## INSTRUCTIONS FOR THE TASK
In the records below, begin at the line that has "-30,7 +30,7 @@" and stop after the line that has "if a different photo is preferred."; quote those lines verbatim and nothing more.

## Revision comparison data
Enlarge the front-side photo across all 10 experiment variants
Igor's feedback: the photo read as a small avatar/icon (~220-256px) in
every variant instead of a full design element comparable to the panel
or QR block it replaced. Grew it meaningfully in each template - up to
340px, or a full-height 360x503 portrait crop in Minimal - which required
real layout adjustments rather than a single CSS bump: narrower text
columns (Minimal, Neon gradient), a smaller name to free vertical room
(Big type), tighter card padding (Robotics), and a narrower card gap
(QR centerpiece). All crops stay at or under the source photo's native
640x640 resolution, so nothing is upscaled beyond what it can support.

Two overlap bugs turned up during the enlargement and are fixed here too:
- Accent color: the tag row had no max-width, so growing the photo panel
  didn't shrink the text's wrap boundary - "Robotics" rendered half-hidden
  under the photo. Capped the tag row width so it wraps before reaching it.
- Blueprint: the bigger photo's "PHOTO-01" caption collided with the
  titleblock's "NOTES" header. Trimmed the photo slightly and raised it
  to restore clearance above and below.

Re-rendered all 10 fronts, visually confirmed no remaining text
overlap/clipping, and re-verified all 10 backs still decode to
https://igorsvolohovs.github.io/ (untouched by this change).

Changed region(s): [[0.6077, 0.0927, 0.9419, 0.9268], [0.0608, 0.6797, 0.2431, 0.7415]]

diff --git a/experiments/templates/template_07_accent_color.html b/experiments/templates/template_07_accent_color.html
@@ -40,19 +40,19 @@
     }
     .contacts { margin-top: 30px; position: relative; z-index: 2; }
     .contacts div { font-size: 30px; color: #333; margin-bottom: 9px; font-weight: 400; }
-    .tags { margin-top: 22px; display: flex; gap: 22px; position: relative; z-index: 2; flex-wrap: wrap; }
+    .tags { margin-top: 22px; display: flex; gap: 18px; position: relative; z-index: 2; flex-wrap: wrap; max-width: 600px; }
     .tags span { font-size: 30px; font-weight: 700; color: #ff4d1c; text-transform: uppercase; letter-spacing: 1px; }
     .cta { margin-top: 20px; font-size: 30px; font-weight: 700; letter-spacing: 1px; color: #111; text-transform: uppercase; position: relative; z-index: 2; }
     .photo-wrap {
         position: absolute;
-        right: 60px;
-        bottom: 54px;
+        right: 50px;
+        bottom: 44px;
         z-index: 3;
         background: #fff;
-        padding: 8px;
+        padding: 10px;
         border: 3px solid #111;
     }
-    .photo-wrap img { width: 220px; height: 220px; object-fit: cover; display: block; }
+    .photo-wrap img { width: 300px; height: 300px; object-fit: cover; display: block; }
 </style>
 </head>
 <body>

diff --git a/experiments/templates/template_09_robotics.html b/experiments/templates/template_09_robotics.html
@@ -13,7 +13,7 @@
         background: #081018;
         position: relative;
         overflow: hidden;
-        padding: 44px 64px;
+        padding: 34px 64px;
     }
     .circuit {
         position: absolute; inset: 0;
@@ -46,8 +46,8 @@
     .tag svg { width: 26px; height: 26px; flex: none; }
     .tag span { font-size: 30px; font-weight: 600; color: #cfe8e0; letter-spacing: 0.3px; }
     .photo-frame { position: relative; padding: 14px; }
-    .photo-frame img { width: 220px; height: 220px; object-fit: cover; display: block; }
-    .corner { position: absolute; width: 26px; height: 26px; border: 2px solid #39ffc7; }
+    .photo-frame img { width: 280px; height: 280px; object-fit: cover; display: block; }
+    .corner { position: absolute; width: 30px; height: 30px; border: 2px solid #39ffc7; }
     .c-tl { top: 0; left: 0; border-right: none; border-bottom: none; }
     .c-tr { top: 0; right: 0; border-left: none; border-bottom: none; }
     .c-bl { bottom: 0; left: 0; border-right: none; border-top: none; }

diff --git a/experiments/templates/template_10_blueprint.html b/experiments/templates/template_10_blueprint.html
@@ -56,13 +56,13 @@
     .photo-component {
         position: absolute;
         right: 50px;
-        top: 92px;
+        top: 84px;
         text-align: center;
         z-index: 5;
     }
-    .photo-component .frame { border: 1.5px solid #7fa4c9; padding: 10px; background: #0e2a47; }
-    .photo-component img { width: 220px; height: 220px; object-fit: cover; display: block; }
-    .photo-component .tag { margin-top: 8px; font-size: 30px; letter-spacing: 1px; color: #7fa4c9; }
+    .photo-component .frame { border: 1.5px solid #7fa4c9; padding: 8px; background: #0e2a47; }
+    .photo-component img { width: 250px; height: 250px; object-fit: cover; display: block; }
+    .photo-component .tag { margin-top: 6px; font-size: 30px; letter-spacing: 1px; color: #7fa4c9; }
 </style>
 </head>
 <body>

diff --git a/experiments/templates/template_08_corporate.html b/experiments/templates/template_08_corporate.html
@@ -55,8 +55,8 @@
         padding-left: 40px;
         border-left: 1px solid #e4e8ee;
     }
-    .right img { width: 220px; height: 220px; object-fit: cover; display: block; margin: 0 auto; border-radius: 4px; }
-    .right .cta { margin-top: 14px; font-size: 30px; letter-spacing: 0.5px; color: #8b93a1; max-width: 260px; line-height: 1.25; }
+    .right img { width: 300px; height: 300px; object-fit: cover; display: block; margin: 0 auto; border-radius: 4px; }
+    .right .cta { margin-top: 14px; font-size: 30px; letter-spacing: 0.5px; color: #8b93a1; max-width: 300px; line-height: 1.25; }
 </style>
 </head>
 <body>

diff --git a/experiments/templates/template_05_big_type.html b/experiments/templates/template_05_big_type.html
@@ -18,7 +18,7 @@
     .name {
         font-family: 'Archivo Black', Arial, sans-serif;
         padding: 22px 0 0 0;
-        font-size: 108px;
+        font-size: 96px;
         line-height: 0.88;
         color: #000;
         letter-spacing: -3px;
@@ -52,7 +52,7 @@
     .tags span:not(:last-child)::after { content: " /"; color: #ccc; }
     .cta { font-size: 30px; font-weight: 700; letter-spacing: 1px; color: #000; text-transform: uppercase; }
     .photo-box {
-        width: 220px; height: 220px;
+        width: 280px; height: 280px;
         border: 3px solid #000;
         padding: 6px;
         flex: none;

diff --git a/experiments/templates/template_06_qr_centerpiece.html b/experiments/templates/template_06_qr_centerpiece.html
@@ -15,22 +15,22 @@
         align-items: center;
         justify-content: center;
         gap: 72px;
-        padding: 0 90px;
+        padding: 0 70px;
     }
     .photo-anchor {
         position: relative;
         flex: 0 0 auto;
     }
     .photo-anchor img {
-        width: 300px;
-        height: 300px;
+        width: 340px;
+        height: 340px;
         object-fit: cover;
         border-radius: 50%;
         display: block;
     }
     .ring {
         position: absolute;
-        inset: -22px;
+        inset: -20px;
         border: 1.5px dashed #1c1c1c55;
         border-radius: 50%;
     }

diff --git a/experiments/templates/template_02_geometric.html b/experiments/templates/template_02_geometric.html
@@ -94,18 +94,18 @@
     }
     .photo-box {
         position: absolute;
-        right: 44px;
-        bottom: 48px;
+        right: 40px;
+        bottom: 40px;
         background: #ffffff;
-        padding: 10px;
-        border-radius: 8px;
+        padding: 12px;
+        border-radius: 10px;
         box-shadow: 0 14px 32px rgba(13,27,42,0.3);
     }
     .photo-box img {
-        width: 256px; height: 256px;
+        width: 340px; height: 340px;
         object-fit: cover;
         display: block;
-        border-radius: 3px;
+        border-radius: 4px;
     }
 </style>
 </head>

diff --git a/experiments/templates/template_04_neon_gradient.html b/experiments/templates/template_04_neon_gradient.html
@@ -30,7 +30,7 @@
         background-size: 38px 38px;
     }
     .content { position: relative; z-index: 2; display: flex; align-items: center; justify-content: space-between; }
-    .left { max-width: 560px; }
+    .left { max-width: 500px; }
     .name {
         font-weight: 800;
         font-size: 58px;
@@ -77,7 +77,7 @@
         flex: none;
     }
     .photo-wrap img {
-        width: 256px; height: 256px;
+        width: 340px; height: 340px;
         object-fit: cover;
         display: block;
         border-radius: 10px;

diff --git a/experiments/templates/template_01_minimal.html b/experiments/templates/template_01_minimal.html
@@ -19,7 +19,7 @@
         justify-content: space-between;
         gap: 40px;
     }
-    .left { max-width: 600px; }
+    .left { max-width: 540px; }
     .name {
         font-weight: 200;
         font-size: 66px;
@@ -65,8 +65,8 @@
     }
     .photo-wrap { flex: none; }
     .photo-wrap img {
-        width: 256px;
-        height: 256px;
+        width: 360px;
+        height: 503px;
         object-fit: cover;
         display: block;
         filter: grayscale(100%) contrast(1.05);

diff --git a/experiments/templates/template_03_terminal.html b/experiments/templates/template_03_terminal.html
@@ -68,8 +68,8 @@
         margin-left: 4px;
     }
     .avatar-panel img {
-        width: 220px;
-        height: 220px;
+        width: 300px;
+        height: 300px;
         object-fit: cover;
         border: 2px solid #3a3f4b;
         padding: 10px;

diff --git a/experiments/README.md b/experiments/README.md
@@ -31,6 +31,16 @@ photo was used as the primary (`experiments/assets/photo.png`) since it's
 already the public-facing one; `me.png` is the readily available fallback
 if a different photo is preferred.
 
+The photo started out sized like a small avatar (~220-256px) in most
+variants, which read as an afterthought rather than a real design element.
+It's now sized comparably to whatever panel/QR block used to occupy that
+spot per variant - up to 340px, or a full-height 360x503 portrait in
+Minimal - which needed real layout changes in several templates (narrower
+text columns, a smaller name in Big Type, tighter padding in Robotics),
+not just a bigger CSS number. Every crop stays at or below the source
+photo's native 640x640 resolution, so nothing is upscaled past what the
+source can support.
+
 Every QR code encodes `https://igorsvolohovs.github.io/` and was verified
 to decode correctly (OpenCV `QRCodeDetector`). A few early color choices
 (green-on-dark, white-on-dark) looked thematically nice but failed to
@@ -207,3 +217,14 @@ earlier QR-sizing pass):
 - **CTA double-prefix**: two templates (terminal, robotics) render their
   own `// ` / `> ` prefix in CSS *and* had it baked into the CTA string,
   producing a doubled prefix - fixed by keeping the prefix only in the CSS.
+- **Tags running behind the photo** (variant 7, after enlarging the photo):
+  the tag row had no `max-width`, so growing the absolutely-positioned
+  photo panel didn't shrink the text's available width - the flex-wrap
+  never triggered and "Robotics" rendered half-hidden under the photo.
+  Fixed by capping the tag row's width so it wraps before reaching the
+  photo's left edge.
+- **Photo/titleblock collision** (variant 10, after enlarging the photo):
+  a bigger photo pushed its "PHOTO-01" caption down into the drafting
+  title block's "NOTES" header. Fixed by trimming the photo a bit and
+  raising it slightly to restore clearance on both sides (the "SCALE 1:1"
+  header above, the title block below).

## EXERCISE RESPONSE
@@ -30,7 +30,7 @@
         background-size: 38px 38px;
     }
     .content { position: relative; z-index: 2; display: flex; align-items: center; justify-content: space-between; }
-    .left { max-width: 560px; }
+    .left { max-width: 500px; }
     .name {
         font-weight: 800;
         font-size: 58px;
@@ -77,7 +77,7 @@
         flex: none;
     }
     .photo-wrap img {
-        width: 256px; height: 256px;
+        width: 340px; height: 340px;
         object-fit: cover;
         display: block;
         border-radius: 10px;

diff --git a/experiments/templates/template_01_minimal.html b/experiments/templates/template_01_minimal.html
@@ -19,7 +19,7 @@
         justify-content: space-between;
         gap: 40px;
     }
-    .left { max-width: 600px; }
+    .left { max-width: 540px; }
     .name {
         font-weight: 200;
         font-size: 66px;
@@ -65,8 +65,8 @@
     }
     .photo-wrap { flex: none; }
     .photo-wrap img {
-        width: 256px;
-        height: 256px;
+        width: 360px;
+        height: 503px;
         object-fit: cover;
         display: block;
         filter: grayscale(100%) contrast(1.05);

diff --git a/experiments/templates/template_03_terminal.html b/experiments/templates/template_03_terminal.html
@@ -68,8 +68,8 @@
         margin-left: 4px;
     }
     .avatar-panel img {
-        width: 220px;
-        height: 220px;
+        width: 300px;
+        height: 300px;
         object-fit: cover;
         border: 2px solid #3a3f4b;
         padding: 10px;

diff --git a/experiments/README.md b/experiments/README.md
@@ -31,6 +31,16 @@ photo was used as the primary (`experiments/assets/photo.png`) since it's
 already the public-facing one; `me.png` is the readily available fallback
 if a different photo is preferred.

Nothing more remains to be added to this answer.